Federal and State regulatory requirements, All Harris Health Medical Staff, Fellows, Residents, and Medical Students are required to complete the orientation education curriculum via the Harris Health Learning Management System.

Click on \”communications\” above. you will find Link to the Harris Health Learning Management System

Must be completed by March 31, 2018.

Direct Patient Education for Uncontrolled Diabetes

Diabetes is costly. According to the American Diabetes Association, medical expenses are 2.3 times higher for those who have diabetes than those who do not. Diabetes that is uncontrolled is more costly still, and not just to the wallet, but to the overall health of the patient. Uncontrolled diabetes can cause heart disease, eye and vision problems, kidney disease, nerve damage, infections, dental problems and, according to the ADA was the 7th leading cause of death in the United States in 2010.

In Harris County, over 263,000 adults, or 10.2% of the adult population, has diabetes, according to the Texas Department of State Health Services. This does not include the potentially 20% more who are undiagnosed.

“Uncontrolled diabetes in Harris County is a health and financial risk for many of our patients,” Mohammed Zare, MD, says. “We realized education will empower our patients.”

In order to educate their patients and the community as a whole, David Robinson, MD,  professor of emergency medicine at McGovern Medical School at UTHealth and director of the Emergency Department at LBJ Hospital; Mohammed Zare, MD, associate professor of family and community medicine and chief of staff of community health programs; Christel Wommack, PhD, research scientist at UTHealth; and John Foringer, MD, professor of medicine and chief of internal medicine at LBJ Hospital will collaborate across specialties to address the issue.

“Through the coordinated use of multidisciplinary collaboration, we will empower patients with uncontrolled diabetes and improve their healthcare outcomes,” Zare said. “This is no easy feat in the safety net system with limited resources, but it is critical for the well-being of our patients, and will likely end up costing the safety net system here in Harris County less overall.”

The new project will be an expansion of a previous initiative by Zare in which multidisciplinary care and open access to appointments reduced the hemoglobin A1c levels of patients with uncontrolled diabetes over time.

Similar to the previous study, the current collaboration will utilize case managers, clinical laboratories, clinical pharmacists, primary care providers, nutritionists, and patient educators in order to support the patient’s understanding and management of their health condition.

In addition, the project will focus on facilitating the transition of care between emergency rooms and community clinics and allowing for consults between endocrinologists and primary care physicians early in patient care.

The overall purpose of this initiative is to improve healthcare outcomes, increase patient wellness, and decrease the cost of treating patients with uncontrolled type 2 diabetes.

“More specifically, we aim to reduce hemoglobin A1c levels via primary prevention methods, reduce repeat visits to the emergency room, and increase patient wellness,” Zare said. “We will be targeting those that could most benefit from this intervention – patients who are seen in emergency rooms due to their uncontrolled diabetes.”

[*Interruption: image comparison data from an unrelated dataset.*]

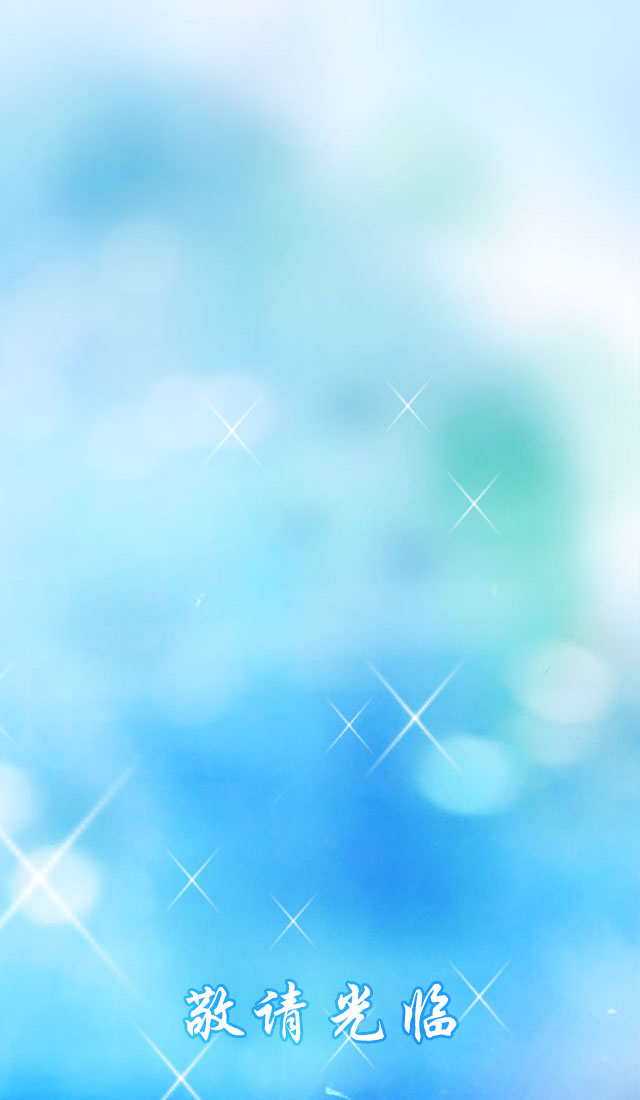
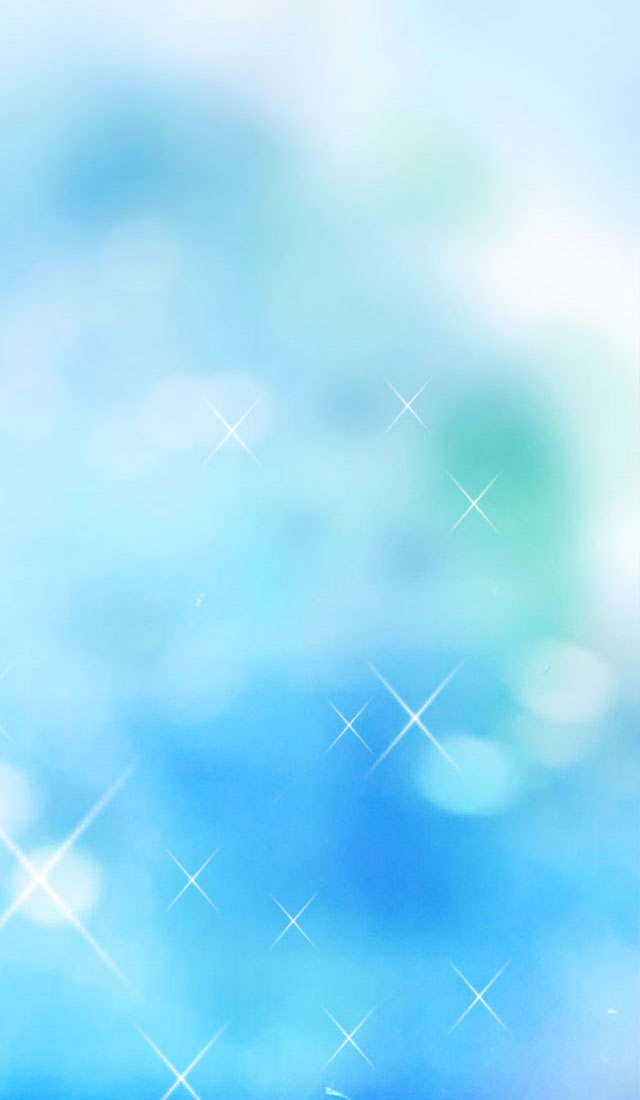
disable audio use a welcome image

Changed region(s): [[0.2812, 0.8655, 0.7188, 0.9582]]

diff --git a/wedding/init.min.js b/wedding/init.min.js
@@ -1,14 +1,14 @@
-$(document).ready(function(){var a=/(WindowsNT)|(Windows NT)|(Macintosh)/i.test(navigator.userAgent);var f=$(window);h=!a?f.height():480,w=f.width(),p=$(".page"),pos={},mousedown=null,direct=null,current=0,items=$(".item"),total=items.size(),map=null,tip=$("#tip"),tipStopped=false;
-function e(k,j,m,l){return Math.abs(k-j)>=Math.abs(m-l)?(k-j>100?"left":(k-j<-100?"right":"middle")):(m-l>100?"up":(m-l<-100?"down":"middle"));}function i(j){if(j.target.tagName=="IMG"){if(j.type=="touchstart"){pos.x1=window.event.touches[0].pageX;
-pos.y1=window.event.touches[0].pageY;}else{pos.x1=j.pageX;pos.y1=j.pageY;}mousedown=true;}}function b(k){if(!mousedown){return false;}k.preventDefault();
-k.stopPropagation();if(k.type=="touchmove"){pos.x2=window.event.touches[0].pageX;pos.y2=window.event.touches[0].pageY;}else{pos.x2=k.pageX;pos.y2=k.pageY;
-}direct=e(pos.x1,pos.x2,pos.y1,pos.y2);var j=0;switch(direct){case"left":if(current==total-1){current=-1;}j=1;break;case"right":if(current==0){current=total;
-}j=-1;break;}if(j!=0&&$(".page.show").find(".first").length){items.eq(current+j).addClass("active").css("left",w*j).css("left",w*j+(pos.x2-pos.x1));}}function g(k){if(!mousedown){return false;
-}if(k.type=="touchend"){pos.x2=window.event.changedTouches[0].pageX;pos.y2=window.event.changedTouches[0].pageY;}else{pos.x2=k.pageX;pos.y2=k.pageY;}direct=e(pos.x1,pos.x2,pos.y1,pos.y2);
-mousedown=null;var j=0;switch(direct){case"left":j=1;break;case"right":if(current==0){break;}j=-1;break;}if(j!=0&&$(".page.show").find(".first").length){items.eq(current+j).animate({left:0},150,function(){items.eq(current).removeClass("show active").addClass("hide");
-items.eq(current+j).removeClass("active hide").addClass("show");current=current+j;if(current==total-1&&!map){map=new BMap.Map("map");map.centerAndZoom(new BMap.Point(112.370064,28.570986),17);
-var m=new BMap.Marker(new BMap.Point(112.370064,28.570186));map.addOverlay(m);var l=new BMap.InfoWindow("世纪豪廷大酒店五楼紫光阁<br/>电话:17096701027 15616168974");
-m.openInfoWindow(l);m.addEventListener("click",function(){this.openInfoWindow(l);});}if(!tipStopped){tipStopped=true;tip.hide();}});}}$(".invitation").height(h);
-p.bind("mousedown touchstart",i);p.bind("mousemove touchmove",b);p.bind("mouseup touchend mouseout",g);function c(){if(tipStopped){return;}tip.css({"margin-left":"-32px",opacity:1});
-tip.animate({"margin-left":"-=100px",opacity:0},1000,"swing",function(){setTimeout(c,800);});}if(/i(Phone|P(o|a)d)/.test(navigator.userAgent)){$(document).one("touchstart",function(j){document.getElementById("audio_play").play();
-});}var d=new Image();d.src=ctx+"1.jpg";d.onload=function(){$(".loading").hide();setTimeout(c,800);};});
+$(document).ready(function(){var a=/(WindowsNT)|(Windows NT)|(Macintosh)/i.test(navigator.userAgent);var g=$(window);h=!a?g.height():480,w=g.width(),p=$(".page"),pos={},d=75,mousedown=null,direct=null,current=0,items=$(".item"),total=items.size(),map=null,tip=$("#tip"),tipStopped=false;
+function f(l,k,n,m){return Math.abs(l-k)>=Math.abs(n-m)?(l-k>d?"left":(l-k<-d?"right":"middle")):(n-m>d?"up":(n-m<-d?"down":"middle"));}function j(k){if(k.target.tagName=="IMG"){if(k.type=="touchstart"){pos.x1=window.event.touches[0].pageX;
+pos.y1=window.event.touches[0].pageY;}else{pos.x1=k.pageX;pos.y1=k.pageY;}mousedown=true;}}function b(l){if(!mousedown){return false;}l.preventDefault();
+l.stopPropagation();if(l.type=="touchmove"){pos.x2=window.event.touches[0].pageX;pos.y2=window.event.touches[0].pageY;}else{pos.x2=l.pageX;pos.y2=l.pageY;
+}direct=f(pos.x1,pos.x2,pos.y1,pos.y2);var k=0;switch(direct){case"left":if(current==total-1){current=-1;}k=1;break;case"right":if(current==0){current=total;
+}k=-1;break;}if(k!=0&&$(".page.show").find(".first").length){items.eq(current+k).addClass("active").css("left",w*k).css("left",w*k+(pos.x2-pos.x1));}}function i(l){if(!mousedown){return false;
+}if(l.type=="touchend"){pos.x2=window.event.changedTouches[0].pageX;pos.y2=window.event.changedTouches[0].pageY;}else{pos.x2=l.pageX;pos.y2=l.pageY;}direct=f(pos.x1,pos.x2,pos.y1,pos.y2);
+mousedown=null;var k=0;switch(direct){case"left":k=1;break;case"right":if(current==0){break;}k=-1;break;}if(k!=0&&$(".page.show").find(".first").length){items.eq(current+k).animate({left:0},150,function(){items.eq(current).removeClass("show active").addClass("hide");
+items.eq(current+k).removeClass("active hide").addClass("show");current=current+k;if(current==total-1&&!map){map=new BMap.Map("map");map.centerAndZoom(new BMap.Point(112.370064,28.570986),17);
+var n=new BMap.Marker(new BMap.Point(112.370064,28.570186));map.addOverlay(n);var m=new BMap.InfoWindow("世纪豪廷大酒店五楼紫光阁<br/>电话:17096701027 15616168974");
+n.openInfoWindow(m);n.addEventListener("click",function(){this.openInfoWindow(m);});}if(!tipStopped){tipStopped=true;tip.hide();}});}}$(".invitation").height(h);
+p.bind("mousedown touchstart",j);p.bind("mousemove touchmove",b);p.bind("mouseup touchend mouseout",i);function c(){if(tipStopped){return;}tip.css({"margin-left":"-32px",opacity:1});
+tip.animate({"margin-left":"-=100px",opacity:0},1000,"swing",function(){setTimeout(c,800);});}var e=new Image();e.src=ctx+"1.jpg";e.onload=function(){$(".loading").hide();
+setTimeout(c,800);};});

diff --git a/_posts/2014-08-10-wedding.html b/_posts/2014-08-10-wedding.html
@@ -4,28 +4,28 @@
 	<meta charset="utf-8">
 	<title>20140920彭畅&hearts;蔡山</title>
 	<meta name="viewport" content="user-scalable=no,width=device-width,initial-scale=1.0">
-	<link rel="stylesheet" href="{{ site.baseurl }}/wedding/style.min.css">
-	<script type="text/javascript" src="{{ site.baseurl }}/wedding/jquery.min.js"></script>
+	<link rel="stylesheet" href="../wedding/style.min.css">
+	<script type="text/javascript" src="../wedding/jquery.min.js"></script>
 	<script type="text/javascript">
-	var ctx = '{{ site.baseurl }}/wedding/';
+	var ctx = '../wedding/';
 	</script>
 </head>
 <body>
-	<div class="loading"><img src="{{ site.baseurl }}/wedding/loading.gif" style="margin:0 0 -50px -50px"></div>
+	<div class="loading"><img src="../wedding/loading.gif" style="margin:0 0 -50px -50px"></div>
 	<div class="main">
 		<div class="content">
 			<div class="invitation show page" style="overflow:hidden">
-				<ul class="item first"><img src="{{ site.baseurl }}/wedding/1.jpg"></ul>
-				<ul class="item hide"><img src="{{ site.baseurl }}/wedding/2.jpg"></ul>
-				<ul class="item hide"><img src="{{ site.baseurl }}/wedding/3.jpg"></ul>
-				<ul class="item hide"><div id="mc"><img src="{{ site.baseurl }}/wedding/4.jpg"><div id="map"/></div></ul>
+				<ul class="item first"><img src="../wedding/1.jpg"></ul>
+				<ul class="item hide"><img src="../wedding/2.jpg"></ul>
+				<ul class="item hide"><img src="../wedding/3.jpg"></ul>
+				<ul class="item hide"><div id="mc"><img src="../wedding/4.jpg"><img id="wel" src="../wedding/welcome.png"><div id="map"/></div></ul>
 			</div> 
 		</div>
-		<div id="tip"><img src="{{ site.baseurl }}/wedding/swipe-left.png"/></div>
+		<div id="tip"><img src="../wedding/swipe-left.png"/></div>
 	</div>
 
-	<audio src="{{ site.baseurl }}/wedding/bg.mp3" id="audio_play" loop autoplay="autoplay"></audio>
-	<script type="text/javascript" src="{{ site.baseurl }}/wedding/init.min.js"></script>
+	<!--<audio src="../wedding/bg.mp3" id="audio_play" loop autoplay="autoplay"></audio>-->
+	<script type="text/javascript" src="../wedding/init.min.js"></script>
 	<script type="text/javascript" src="http://api.map.baidu.com/api?type=quick&ak=kwgiPI8Ky6keCNP79B8PuG28&v=1.0"></script>
 	<!--<script type="text/javascript" src="http://api.map.baidu.com/api?v=2.0&ak=kwgiPI8Ky6keCNP79B8PuG28"></script>-->
 </body>

diff --git a/wedding/init.js b/wedding/init.js
@@ -5,6 +5,7 @@ $(document).ready(function() {
         w = win.width(),
         p = $(".page"),
         pos = {},
+        d = 75,
         mousedown = null,
         direct = null,
         current = 0,
@@ -15,7 +16,7 @@ $(document).ready(function() {
 		tipStopped = false;
 
     function swipeDirection(x1, x2, y1, y2) {
-        return Math.abs(x1-x2) >=Math.abs(y1-y2) ? (x1-x2>100 ? "left" : (x1-x2<-100 ? "right" : "middle")) : (y1-y2 > 100 ? "up" : (y1-y2<-100 ? "down" : "middle"));
+        return Math.abs(x1-x2) >=Math.abs(y1-y2) ? (x1-x2>d ? "left" : (x1-x2<-d ? "right" : "middle")) : (y1-y2 > d ? "up" : (y1-y2<-d ? "down" : "middle"));
     }
 
     function touchstart(e) {
@@ -132,11 +133,11 @@ $(document).ready(function() {
 		});
 	}
 
-    if(/i(Phone|P(o|a)d)/.test(navigator.userAgent)) {
-        $(document).one('touchstart', function (e) { 
-           document.getElementById("audio_play").play(); 
-        });
-    }
+    // if(/i(Phone|P(o|a)d)/.test(navigator.userAgent)) {
+    //     $(document).one('touchstart', function (e) { 
+    //        document.getElementById("audio_play").play(); 
+    //     });
+    // }
     var _img = new Image();
     _img.src = ctx + "1.jpg";
     _img.onload = function () {

diff --git a/wedding/style.min.css b/wedding/style.min.css
@@ -7,3 +7,4 @@ em{font-style:normal}img{border:0}.content{position:relative;z-index:2}@media sc
 .invitation{position:relative;height:100%}.item{position:absolute;left:0;top:0;width:100%;height:100%}.item.show{z-index:10;display:block;background-size:100%}
 .item.hide{z-index:5;display:none}.item.active{z-index:15;display:block;background-size:100%}.item img{width:100%;height:auto;vertical-align:top}#mc{position:relative;width:100%;height:100%}
 #map{width:90%;height:80%;overflow:hidden;left:0;top:0;margin:0;position:absolute!important;margin:5%}#tip{position:absolute;left:50%;bottom:0;z-index:20;margin-left:-32px;opacity:0}
+#wel{position:absolute;left:50%;bottom:2%;margin-left:-90px;width:180px}

diff --git a/wedding/style.css b/wedding/style.css
@@ -26,3 +26,4 @@ img{border:0}
 #mc {position:relative;width:100%;height:100%;}
 #map {width:90%; height:80%; overflow:hidden; left:0; top:0; margin:0; position:absolute!important;margin: 5%;}
 #tip {position:absolute;left:50%;bottom:0;z-index:20;margin-left:-32px;opacity:0;}
+#wel {position: absolute;left:50%;bottom: 2%;margin-left: -90px;width:180px;}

Development of this project is currently underway.

The Dialysis Clinic, located at Lyndon B. Johnson Hospital, has eight stations that service 350 to 400 patients a month. The majority of patients are admitted via the emergency center.